Posted by Steve Skibbie
I’m not a n00b to our downtown, but I’m somewhat new to the downtown revitalization industry. One thing that is apparent to me is that cities can learn a lot from other cities. There’s historical precedent to this even going back to ancient cities like Rome, Athens and Alexandria where trade and travel between major cities brought an infill of business investment, diverse social groups and innovations in design, art and technology. Learning how other downtowns work is smart.

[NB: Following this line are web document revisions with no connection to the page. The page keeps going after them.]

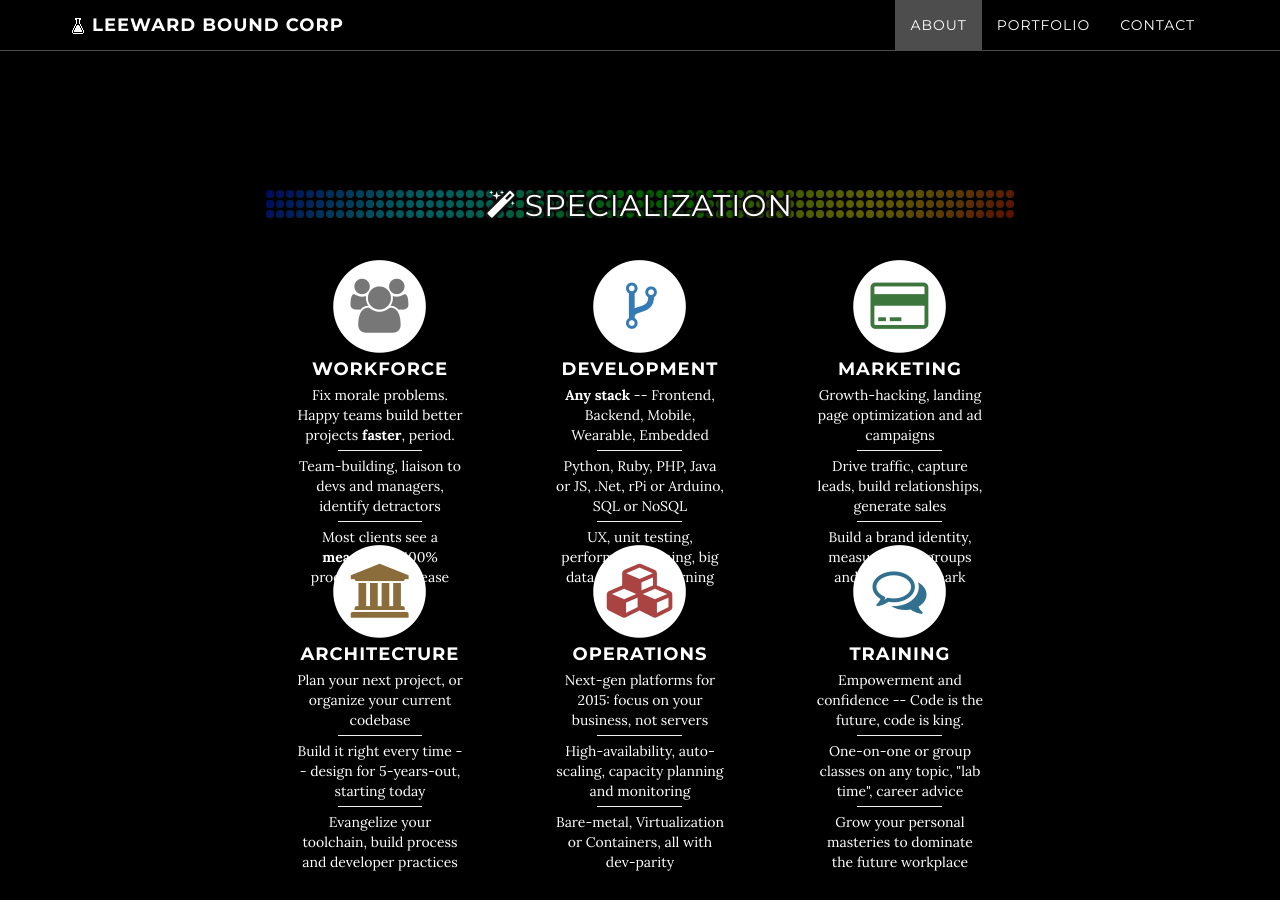
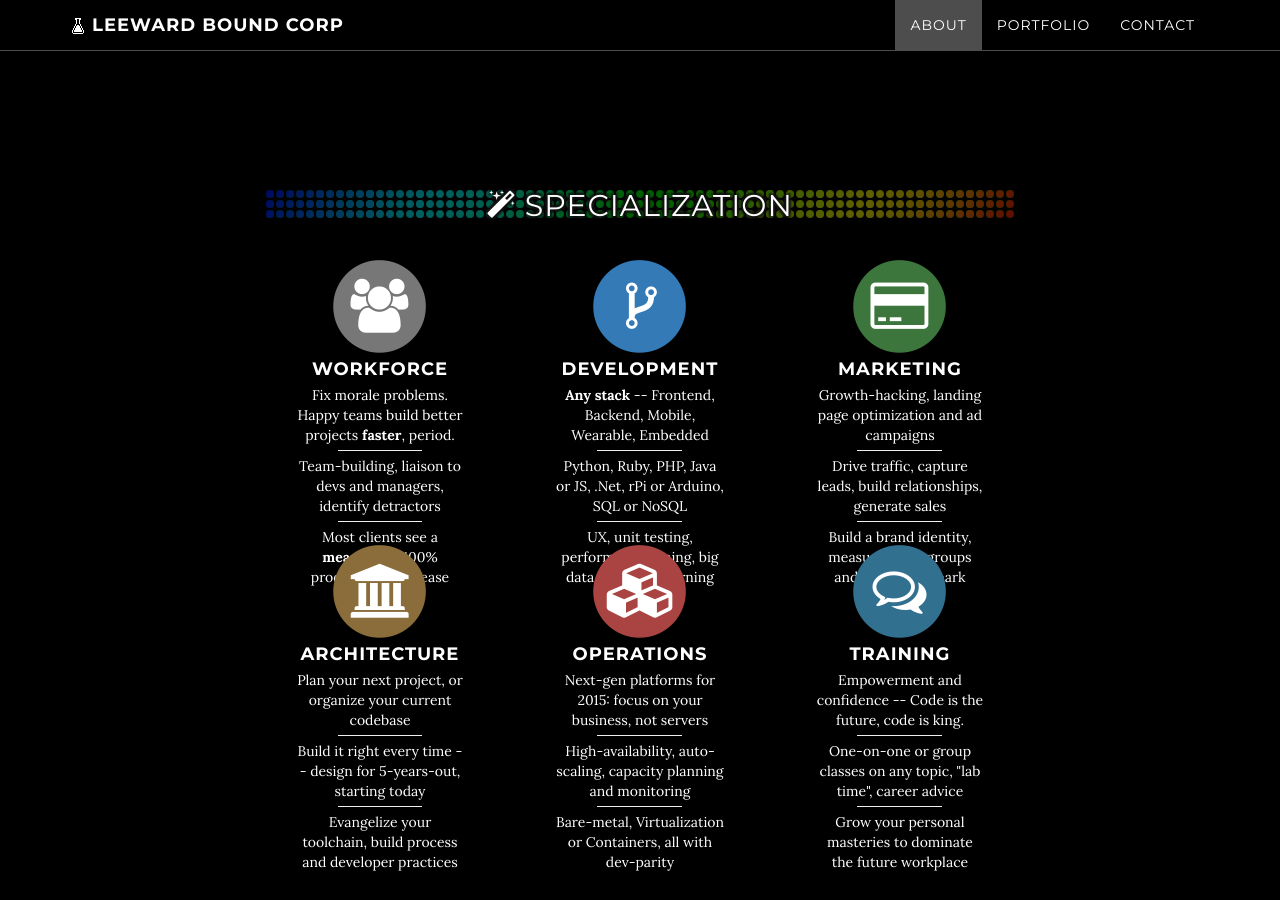
Before and after one commit to boundcorp/lwbco.github.io, a Jekyll site: the page built from index.html, in a window 1280 px wide and 900 px high, scrolled down 1361 px. Built offline with Jekyll 4.4.1, drawn with Linux system fonts in a browser that asks for light colours; nearby versions of some CDN libraries; comment, search, counter and statistics services are not loaded.

Commit message:
portfolio updated

```diff
--- a/_includes/project-method.html
+++ b/_includes/project-method.html
@@ -8,9 +8,19 @@
                 <div class="col-xs-6 col-sm-4 col-md-2">
                     <div class="process">
                         <div class="process-box">
-                            <i class="fa fa-4x fa-pie-chart">
+                            <i class="fa fa-4x fa-pie-chart nudge">
                             </i>
                             <h4>ANALYZE
+                            </h4>
+                        </div>
+                    </div>
+                </div>
+                <div class="col-xs-6 col-sm-4 col-md-2">
+                    <div class="process">
+                        <div class="process-box">
+                            <i class="fa fa-4x fa-bug nudge"> </i>
+                            <h4>
+                                TEST
                             </h4>
                         </div>
                     </div>
@@ -31,16 +41,6 @@
                             <i class="fa fa-4x fa-file-text">
                             </i>
                             <h4>CODE
-                            </h4>
-                        </div>
-                    </div>
-                </div>
-                <div class="col-xs-6 col-sm-4 col-md-2">
-                    <div class="process">
-                        <div class="process-box">
-                            <i class="fa fa-4x fa-bug"> </i>
-                            <h4>
-                                TEST
                             </h4>
                         </div>
                     </div>
--- a/_includes/specialization.html
+++ b/_includes/specialization.html
@@ -1,36 +1,13 @@
 <section id="Specialization" class="container content-section text-center">
 		<div class="row">
 				<div class="col-lg-8 col-lg-offset-2">
-						<style>
-.nudge { margin-left: 2px; }
-.colheight { height: 285px; padding: 0px 45px; }
-.aboutpoints h4 { margin-bottom: 5px; }
-hr { width: 50%; margin: 5px auto;}
-.process {
-		position: relative;
-		text-align: center;
-}
-.process .process-box {
-		width: 120px;
-		height: 120px;
-		padding: 16px 10px;
-		margin: 1em auto 3em;
-		background: #999;
-		border-radius: 50%;
-}
-.process-box h4 {
-		margin: 0;
-		font-weight: 400;
-}
-						</style>
-
 						<h2 class="section-title"><span><i class="fa fa-magic"></i> SPECIALIZATION</span>
 						</h2>
 						<div class="row aboutpoints">
 								<div class="col-md-4 col-sm-6 col-xs-12 colheight">
 										<h4>
-												<span class="fa-stack fa-3x fa-fw"><i class="fa fa-circle fa-stack-2x"></i>
-														<i class="fa fa-users fa-stack-1x text-muted"></i>
+												<span class="fa-stack fa-3x fa-fw"><i class="fa fa-circle fa-stack-2x text-muted"></i>
+														<i class="fa fa-users fa-stack-1x"></i>
 												</span><br />
 												Workforce
 										</h4>
@@ -43,8 +20,8 @@
 								<div class="col-md-4 col-sm-6 col-xs-12 colheight">
 										<h4>
 												<span class="fa-stack fa-3x fa-fw">
-														<i class="fa fa-circle fa-stack-2x"></i>
-														<i class="nudge fa fa-code-fork fa-stack-1x text-primary"></i>
+														<i class="fa fa-circle fa-stack-2x text-primary"></i>
+														<i class="nudge fa fa-code-fork fa-stack-1x"></i>
 												</span><br />
 												Development
 										</h4>
@@ -57,8 +34,8 @@
 								<div class="col-md-4 col-sm-6 col-xs-12 colheight">
 										<h4>
 												<span class="fa-stack fa-3x fa-fw">
-														<i class="fa fa-circle fa-stack-2x"></i>
-														<i class="fa fa-credit-card fa-stack-1x text-success"></i>
+														<i class="fa fa-circle fa-stack-2x text-success"></i>
+														<i class="fa fa-credit-card fa-stack-1x"></i>
 												</span><br />
 												Marketing
 										</h4>
@@ -70,8 +47,8 @@
 								</div>
 								<div class="col-md-4 col-sm-6 col-xs-12 colheight">
 										<h4>
-												<span class="fa-stack fa-3x fa-fw"><i class="fa fa-circle fa-stack-2x"></i>
-														<i class="nudge fa fa-institution fa-stack-1x text-warning"></i>
+												<span class="fa-stack fa-3x fa-fw"><i class="fa fa-circle fa-stack-2x text-warning"></i>
+														<i class="nudge fa fa-institution fa-stack-1x"></i>
 												</span><br />
 												Architecture
 										</h4>
@@ -83,8 +60,8 @@
 								</div>
 								<div class="col-md-4 col-sm-6 col-xs-12 colheight">
 										<h4>
-												<span class="fa-stack fa-3x fa-fw"><i class="fa fa-circle fa-stack-2x"></i>
-														<i class="nudge fa fa-cubes fa-stack-1x text-danger"></i>
+												<span class="fa-stack fa-3x fa-fw"><i class="fa fa-circle fa-stack-2x text-danger"></i>
+														<i class="nudge fa fa-cubes fa-stack-1x"></i>
 												</span><br />
 												Operations
 										</h4>
@@ -96,8 +73,8 @@
 								</div>
 								<div class="col-md-4 col-sm-6 col-xs-12 colheight">
 										<h4>
-												<span class="fa-stack fa-3x fa-fw"><i class="fa fa-circle fa-stack-2x"></i>
-														<i class="fa fa-comments-o fa-stack-1x text-info"></i>
+												<span class="fa-stack fa-3x fa-fw"><i class="fa fa-circle fa-stack-2x text-info"></i>
+														<i class="fa fa-comments-o fa-stack-1x"></i>
 												</span><br />
 												Training
 										</h4>
--- a/css/grayscale.scss
+++ b/css/grayscale.scss
@@ -448,3 +448,24 @@
     50% { opacity:0; }
     100% { opacity:1; }
 }
+
+.nudge { margin-left: 2px; }
+.colheight { height: 285px; padding: 0px 45px; }
+.aboutpoints h4 { margin-bottom: 5px; }
+hr { width: 50%; margin: 5px auto;}
+.process {
+		position: relative;
+		text-align: center;
+}
+.process .process-box {
+		width: 120px;
+		height: 120px;
+		padding: 16px 10px;
+		margin: 1em auto 3em;
+		background: #999;
+		border-radius: 50%;
+}
+.process-box h4 {
+		margin: 0;
+		font-weight: 400;
+}
```
Also changed, not shown: _includes/portfolio.html (+4 -4 lines).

Last week, the Downtown Fresno Partnership made a day-trip to San Jose to meet with the downtown association. Their group has been promoting their downtown for more than two decades and they have both a business improvement district (supported by business owners) and a property-based improvement district (supported by property owners). Their Downtown PBID provides a team of Ambassadors like ours, only theirs operate on a more maintenance and environmental level than ours. Our Ambassador Team also does cleanup, but functions at a “concierge” level, providing all sorts of information to visitors as well as extra “eyes on the street” security. Both San Jose’s and Fresno’s Downtown Ambassadors are trained for making people downtown feel welcome and safe.
While San Jose has extensive development and investment in their downtown, light-rail public transportation and professional hockey and soccer teams, there are commonalities to Fresno’s downtown with its many surrounding older neighborhoods, historic buildings and new ones, Fresno’s diagonally oriented streets boundaried by freeways.
San Jose has comparable challenges, too. Their downtown is surrounded by miles of sprawling suburbs, they have vacant buildings or storefronts (humorously referred to as “missing teeth”) and homeless issues. They are making strides in attracting more downtown residents. Plans are for three new high-rise rentals and an additional 4,000 residents.
We met at the San Jose Downtown Association’s office and their staff guided us on a walking tour through their districts. We asked their staff a lot of questions. We admired San Jose’s amenities like their green spaces, public art and restored architecture. We also noticed the vital elements like parking signage, branding of their events, storefront marketing, public restrooms, streets and curb designs. Parts of their downtown were sectored into districts, offering a significant identity to each area of downtown. I enjoyed the minimal landscaping, their uniformly arbored sycamores along their streets that allow good foliage for shade but also great visibility on the street to the storefronts.
Like our downtown, San Jose also hosts a number of art, music and food festivals throughout the year, a seasonal Farmers Market and a seasonal ice skating rink which we toured and took close operational notes. Their 20-seasons-old ice rink will finish with about 50,000 visitors. Fresno’s Downtown Ice Rink will close its second season with around 40,000 skaters. Not too shabby, Fresno.
While the trip to San Jose’s downtown gave us a reminder of how far Fresno has to go, it was a valuable time to consult with experts and get a nod to Fresno’s progress at the restoration of our downtown. We continue to learn, we continue to borrow ideas that work and phase out the old ones that don’t. I believe we’re on to something big here in Fresno.
It looks like Downtown Fresno is almost as good as Downtown San Jose with investments going in and the vitality.